*Saved data entries*
Content starts

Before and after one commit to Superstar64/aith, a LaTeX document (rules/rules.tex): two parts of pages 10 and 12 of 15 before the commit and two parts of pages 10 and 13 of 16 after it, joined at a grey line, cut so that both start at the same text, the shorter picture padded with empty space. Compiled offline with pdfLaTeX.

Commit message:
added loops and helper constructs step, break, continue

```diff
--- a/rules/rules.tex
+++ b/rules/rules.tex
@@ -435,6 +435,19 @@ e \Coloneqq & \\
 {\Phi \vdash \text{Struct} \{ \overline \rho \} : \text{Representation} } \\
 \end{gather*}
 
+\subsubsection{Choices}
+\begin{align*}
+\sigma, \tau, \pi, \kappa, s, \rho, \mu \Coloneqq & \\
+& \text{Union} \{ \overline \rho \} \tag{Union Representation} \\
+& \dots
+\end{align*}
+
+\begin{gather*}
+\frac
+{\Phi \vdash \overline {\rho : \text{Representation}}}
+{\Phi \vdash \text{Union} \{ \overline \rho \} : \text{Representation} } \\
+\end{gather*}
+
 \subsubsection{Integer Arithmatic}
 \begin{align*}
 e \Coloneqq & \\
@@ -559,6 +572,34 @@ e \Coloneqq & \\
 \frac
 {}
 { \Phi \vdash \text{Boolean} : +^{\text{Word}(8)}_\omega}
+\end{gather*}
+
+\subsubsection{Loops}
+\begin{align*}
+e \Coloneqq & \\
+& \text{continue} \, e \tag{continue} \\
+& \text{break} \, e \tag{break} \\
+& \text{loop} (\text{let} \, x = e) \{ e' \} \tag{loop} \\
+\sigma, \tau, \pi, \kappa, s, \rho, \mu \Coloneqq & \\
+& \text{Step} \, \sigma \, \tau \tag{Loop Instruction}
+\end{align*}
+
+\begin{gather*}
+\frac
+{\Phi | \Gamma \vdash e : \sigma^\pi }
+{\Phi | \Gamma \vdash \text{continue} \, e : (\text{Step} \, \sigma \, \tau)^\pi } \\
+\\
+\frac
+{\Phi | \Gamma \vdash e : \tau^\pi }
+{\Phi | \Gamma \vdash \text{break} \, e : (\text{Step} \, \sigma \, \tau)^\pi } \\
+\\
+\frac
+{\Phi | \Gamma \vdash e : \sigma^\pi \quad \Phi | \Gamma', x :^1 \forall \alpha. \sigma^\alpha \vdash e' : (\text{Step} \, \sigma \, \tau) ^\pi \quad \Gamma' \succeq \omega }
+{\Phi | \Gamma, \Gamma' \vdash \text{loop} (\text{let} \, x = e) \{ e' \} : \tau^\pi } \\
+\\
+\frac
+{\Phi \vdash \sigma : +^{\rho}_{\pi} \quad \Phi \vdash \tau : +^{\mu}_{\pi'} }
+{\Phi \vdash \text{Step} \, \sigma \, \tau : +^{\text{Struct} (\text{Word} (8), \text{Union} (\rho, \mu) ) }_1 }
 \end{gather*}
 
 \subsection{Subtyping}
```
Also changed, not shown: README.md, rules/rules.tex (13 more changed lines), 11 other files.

Content ends

*Exercise directions*
Word for word, return the entire set of entries.

*Answer box*
Before and after one commit to Superstar64/aith, a LaTeX document (rules/rules.tex): two parts of pages 10 and 12 of 15 before the commit and two parts of pages 10 and 13 of 16 after it, joined at a grey line, cut so that both start at the same text, the shorter picture padded with empty space. Compiled offline with pdfLaTeX.

Commit message:
added loops and helper constructs step, break, continue

```diff
--- a/rules/rules.tex
+++ b/rules/rules.tex
@@ -435,6 +435,19 @@ e \Coloneqq & \\
 {\Phi \vdash \text{Struct} \{ \overline \rho \} : \text{Representation} } \\
 \end{gather*}
 
+\subsubsection{Choices}
+\begin{align*}
+\sigma, \tau, \pi, \kappa, s, \rho, \mu \Coloneqq & \\
+& \text{Union} \{ \overline \rho \} \tag{Union Representation} \\
+& \dots
+\end{align*}
+
+\begin{gather*}
+\frac
+{\Phi \vdash \overline {\rho : \text{Representation}}}
+{\Phi \vdash \text{Union} \{ \overline \rho \} : \text{Representation} } \\
+\end{gather*}
+
 \subsubsection{Integer Arithmatic}
 \begin{align*}
 e \Coloneqq & \\
@@ -559,6 +572,34 @@ e \Coloneqq & \\
 \frac
 {}
 { \Phi \vdash \text{Boolean} : +^{\text{Word}(8)}_\omega}
+\end{gather*}
+
+\subsubsection{Loops}
+\begin{align*}
+e \Coloneqq & \\
+& \text{continue} \, e \tag{continue} \\
+& \text{break} \, e \tag{break} \\
+& \text{loop} (\text{let} \, x = e) \{ e' \} \tag{loop} \\
+\sigma, \tau, \pi, \kappa, s, \rho, \mu \Coloneqq & \\
+& \text{Step} \, \sigma \, \tau \tag{Loop Instruction}
+\end{align*}
+
+\begin{gather*}
+\frac
+{\Phi | \Gamma \vdash e : \sigma^\pi }
+{\Phi | \Gamma \vdash \text{continue} \, e : (\text{Step} \, \sigma \, \tau)^\pi } \\
+\\
+\frac
+{\Phi | \Gamma \vdash e : \tau^\pi }
+{\Phi | \Gamma \vdash \text{break} \, e : (\text{Step} \, \sigma \, \tau)^\pi } \\
+\\
+\frac
+{\Phi | \Gamma \vdash e : \sigma^\pi \quad \Phi | \Gamma', x :^1 \forall \alpha. \sigma^\alpha \vdash e' : (\text{Step} \, \sigma \, \tau) ^\pi \quad \Gamma' \succeq \omega }
+{\Phi | \Gamma, \Gamma' \vdash \text{loop} (\text{let} \, x = e) \{ e' \} : \tau^\pi } \\
+\\
+\frac
+{\Phi \vdash \sigma : +^{\rho}_{\pi} \quad \Phi \vdash \tau : +^{\mu}_{\pi'} }
+{\Phi \vdash \text{Step} \, \sigma \, \tau : +^{\text{Struct} (\text{Word} (8), \text{Union} (\rho, \mu) ) }_1 }
 \end{gather*}
 
 \subsection{Subtyping}
```
Also changed, not shown: README.md, rules/rules.tex (13 more changed lines), 11 other files.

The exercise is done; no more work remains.